A hard-hitting report has revealed the threat to businesses from damage done to the world's freshwater supplies by problems including climate change.
Produced by pressure group WWF and German bank DEG, the report argues that the shortage of freshwater not only hits people but is also posing an increasing threat to businesses who rely on its ready availability.
The report says that climate change, population growth and increasing living standards are contributing to the rising pressure on already-scarce water resources, particularly in developing countries in areas including South-east Asia and Africa.
According to DEG and WWF, 191 out of more than 300 companies studied as part of the report showed signs of vulnerability to freshwater shortages. They include agribusiness whose sector accounts for 70 per cent of global water consumption.
The bank and WWF hope that investors will realise that they have to factor in water shortages when making their decisions.
Their report says: ''Business risk stemming from a company's relationship to water can be broken into three broad, inter-related categories: physical - as a result of too little, too much or polluted water; regulatory - with dwindling availability and increased pollution, the regulation of water is bound to become stricter; and reputational - public and media awareness of water and how companies are handling this resource is on the rise.''
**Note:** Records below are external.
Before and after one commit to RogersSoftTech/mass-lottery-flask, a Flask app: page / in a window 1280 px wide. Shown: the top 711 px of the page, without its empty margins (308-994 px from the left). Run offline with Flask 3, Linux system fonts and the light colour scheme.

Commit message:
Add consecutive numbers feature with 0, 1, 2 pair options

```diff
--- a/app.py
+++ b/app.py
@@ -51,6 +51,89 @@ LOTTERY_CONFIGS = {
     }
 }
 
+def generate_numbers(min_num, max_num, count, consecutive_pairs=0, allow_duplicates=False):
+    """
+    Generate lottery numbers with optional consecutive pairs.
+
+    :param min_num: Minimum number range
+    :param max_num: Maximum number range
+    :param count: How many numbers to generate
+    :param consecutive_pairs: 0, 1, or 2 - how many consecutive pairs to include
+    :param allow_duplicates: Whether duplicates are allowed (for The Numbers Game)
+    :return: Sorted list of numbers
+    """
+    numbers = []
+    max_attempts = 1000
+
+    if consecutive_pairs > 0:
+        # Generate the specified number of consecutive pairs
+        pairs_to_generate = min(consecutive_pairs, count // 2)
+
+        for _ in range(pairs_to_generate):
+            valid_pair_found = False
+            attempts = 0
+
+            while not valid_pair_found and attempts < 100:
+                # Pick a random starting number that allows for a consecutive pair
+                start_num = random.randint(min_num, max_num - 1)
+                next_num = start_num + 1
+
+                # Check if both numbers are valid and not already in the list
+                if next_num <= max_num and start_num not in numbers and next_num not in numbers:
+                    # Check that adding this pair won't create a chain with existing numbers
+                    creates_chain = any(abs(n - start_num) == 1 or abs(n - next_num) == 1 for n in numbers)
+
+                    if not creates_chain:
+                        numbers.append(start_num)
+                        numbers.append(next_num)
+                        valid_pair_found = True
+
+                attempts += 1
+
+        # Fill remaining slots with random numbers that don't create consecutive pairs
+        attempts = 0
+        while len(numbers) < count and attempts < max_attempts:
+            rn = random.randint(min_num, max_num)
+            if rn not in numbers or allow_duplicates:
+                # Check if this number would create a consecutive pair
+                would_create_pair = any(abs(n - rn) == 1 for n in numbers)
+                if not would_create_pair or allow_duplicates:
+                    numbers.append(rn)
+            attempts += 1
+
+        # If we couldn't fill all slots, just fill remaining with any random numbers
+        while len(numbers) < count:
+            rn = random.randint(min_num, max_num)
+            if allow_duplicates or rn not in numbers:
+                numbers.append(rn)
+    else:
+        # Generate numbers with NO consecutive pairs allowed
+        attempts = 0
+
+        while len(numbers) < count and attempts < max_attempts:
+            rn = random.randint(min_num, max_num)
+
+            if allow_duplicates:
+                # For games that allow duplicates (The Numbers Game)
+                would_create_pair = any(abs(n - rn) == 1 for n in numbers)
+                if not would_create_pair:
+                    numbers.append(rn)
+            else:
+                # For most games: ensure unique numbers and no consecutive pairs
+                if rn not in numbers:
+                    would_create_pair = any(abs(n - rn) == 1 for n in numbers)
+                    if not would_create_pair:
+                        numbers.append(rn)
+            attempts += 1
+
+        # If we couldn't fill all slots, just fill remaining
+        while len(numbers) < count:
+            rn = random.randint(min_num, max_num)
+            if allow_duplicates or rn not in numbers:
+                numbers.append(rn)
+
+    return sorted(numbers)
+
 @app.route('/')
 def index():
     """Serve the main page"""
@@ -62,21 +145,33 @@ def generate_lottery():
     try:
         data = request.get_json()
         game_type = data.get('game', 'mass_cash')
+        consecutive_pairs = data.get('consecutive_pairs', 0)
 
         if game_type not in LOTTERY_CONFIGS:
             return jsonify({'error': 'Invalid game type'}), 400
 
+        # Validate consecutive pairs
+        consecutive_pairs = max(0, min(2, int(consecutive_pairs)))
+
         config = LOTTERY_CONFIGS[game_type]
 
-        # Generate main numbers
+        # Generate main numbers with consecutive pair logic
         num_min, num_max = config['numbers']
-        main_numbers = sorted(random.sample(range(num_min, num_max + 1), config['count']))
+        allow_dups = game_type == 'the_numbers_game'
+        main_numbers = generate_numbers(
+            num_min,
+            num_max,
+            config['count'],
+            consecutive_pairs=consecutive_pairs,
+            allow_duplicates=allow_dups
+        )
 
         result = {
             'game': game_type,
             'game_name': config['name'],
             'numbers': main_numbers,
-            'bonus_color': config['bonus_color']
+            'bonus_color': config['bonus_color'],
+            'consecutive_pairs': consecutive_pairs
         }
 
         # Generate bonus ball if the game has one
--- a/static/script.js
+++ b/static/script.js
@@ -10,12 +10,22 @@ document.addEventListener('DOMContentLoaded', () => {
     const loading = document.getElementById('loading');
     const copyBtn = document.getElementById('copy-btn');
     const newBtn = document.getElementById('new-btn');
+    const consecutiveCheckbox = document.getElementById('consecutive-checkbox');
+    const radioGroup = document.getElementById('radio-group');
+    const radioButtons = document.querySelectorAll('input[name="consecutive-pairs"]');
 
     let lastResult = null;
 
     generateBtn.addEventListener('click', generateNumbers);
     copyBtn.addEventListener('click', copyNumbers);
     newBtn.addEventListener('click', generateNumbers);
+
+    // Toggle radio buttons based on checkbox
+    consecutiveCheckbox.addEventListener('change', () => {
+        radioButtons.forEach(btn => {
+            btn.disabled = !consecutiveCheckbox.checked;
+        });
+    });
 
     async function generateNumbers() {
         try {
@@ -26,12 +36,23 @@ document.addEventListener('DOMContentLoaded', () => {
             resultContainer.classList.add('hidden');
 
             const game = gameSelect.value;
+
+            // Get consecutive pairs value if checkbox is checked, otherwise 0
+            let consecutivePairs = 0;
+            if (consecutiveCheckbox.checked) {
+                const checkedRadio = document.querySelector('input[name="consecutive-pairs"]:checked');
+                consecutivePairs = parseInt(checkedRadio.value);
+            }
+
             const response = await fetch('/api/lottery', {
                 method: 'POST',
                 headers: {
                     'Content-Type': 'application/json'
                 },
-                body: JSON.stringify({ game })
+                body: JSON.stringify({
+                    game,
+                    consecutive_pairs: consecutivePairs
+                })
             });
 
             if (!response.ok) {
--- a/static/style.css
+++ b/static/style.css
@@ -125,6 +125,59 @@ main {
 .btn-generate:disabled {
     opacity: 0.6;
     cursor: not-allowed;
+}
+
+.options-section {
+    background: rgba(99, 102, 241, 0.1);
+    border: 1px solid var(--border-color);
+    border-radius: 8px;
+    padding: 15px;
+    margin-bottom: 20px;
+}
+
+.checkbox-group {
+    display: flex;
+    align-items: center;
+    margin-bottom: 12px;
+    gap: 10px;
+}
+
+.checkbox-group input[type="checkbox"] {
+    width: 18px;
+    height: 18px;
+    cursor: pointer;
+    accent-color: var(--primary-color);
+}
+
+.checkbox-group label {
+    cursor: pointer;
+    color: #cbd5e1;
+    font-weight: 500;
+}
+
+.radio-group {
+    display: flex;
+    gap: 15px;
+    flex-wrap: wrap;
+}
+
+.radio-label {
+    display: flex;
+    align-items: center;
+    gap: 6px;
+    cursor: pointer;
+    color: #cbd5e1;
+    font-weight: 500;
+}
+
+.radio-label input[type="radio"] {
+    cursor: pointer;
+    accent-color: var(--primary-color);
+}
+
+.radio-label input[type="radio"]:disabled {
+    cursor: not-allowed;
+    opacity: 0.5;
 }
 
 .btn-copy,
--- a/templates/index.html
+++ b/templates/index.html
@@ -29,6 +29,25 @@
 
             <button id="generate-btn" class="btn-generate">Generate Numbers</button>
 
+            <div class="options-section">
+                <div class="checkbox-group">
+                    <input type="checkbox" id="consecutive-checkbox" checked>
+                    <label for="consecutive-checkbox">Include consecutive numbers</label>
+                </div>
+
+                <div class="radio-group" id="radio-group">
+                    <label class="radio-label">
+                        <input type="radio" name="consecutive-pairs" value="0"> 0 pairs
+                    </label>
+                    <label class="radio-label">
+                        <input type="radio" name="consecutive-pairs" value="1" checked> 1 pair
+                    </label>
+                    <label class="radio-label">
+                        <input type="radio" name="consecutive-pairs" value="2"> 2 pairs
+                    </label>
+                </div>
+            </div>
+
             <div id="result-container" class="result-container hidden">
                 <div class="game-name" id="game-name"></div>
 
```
It adds: 'All of these risks can cause disruption of supply and, in worst cases, termination of business operations.'
Calling on companies to consider the issue more, Martin Geiger, head of Freshwater at WWF Germany, said: ''Sustainable use of water is a responsibility of companies to eco-systems and the local population, which is dependent on this water.'
Dr Peter Thimme, head of DEG's department for Sustainable Development/Environment, said: 'The availability of water is becoming a development bottleneck for companies.'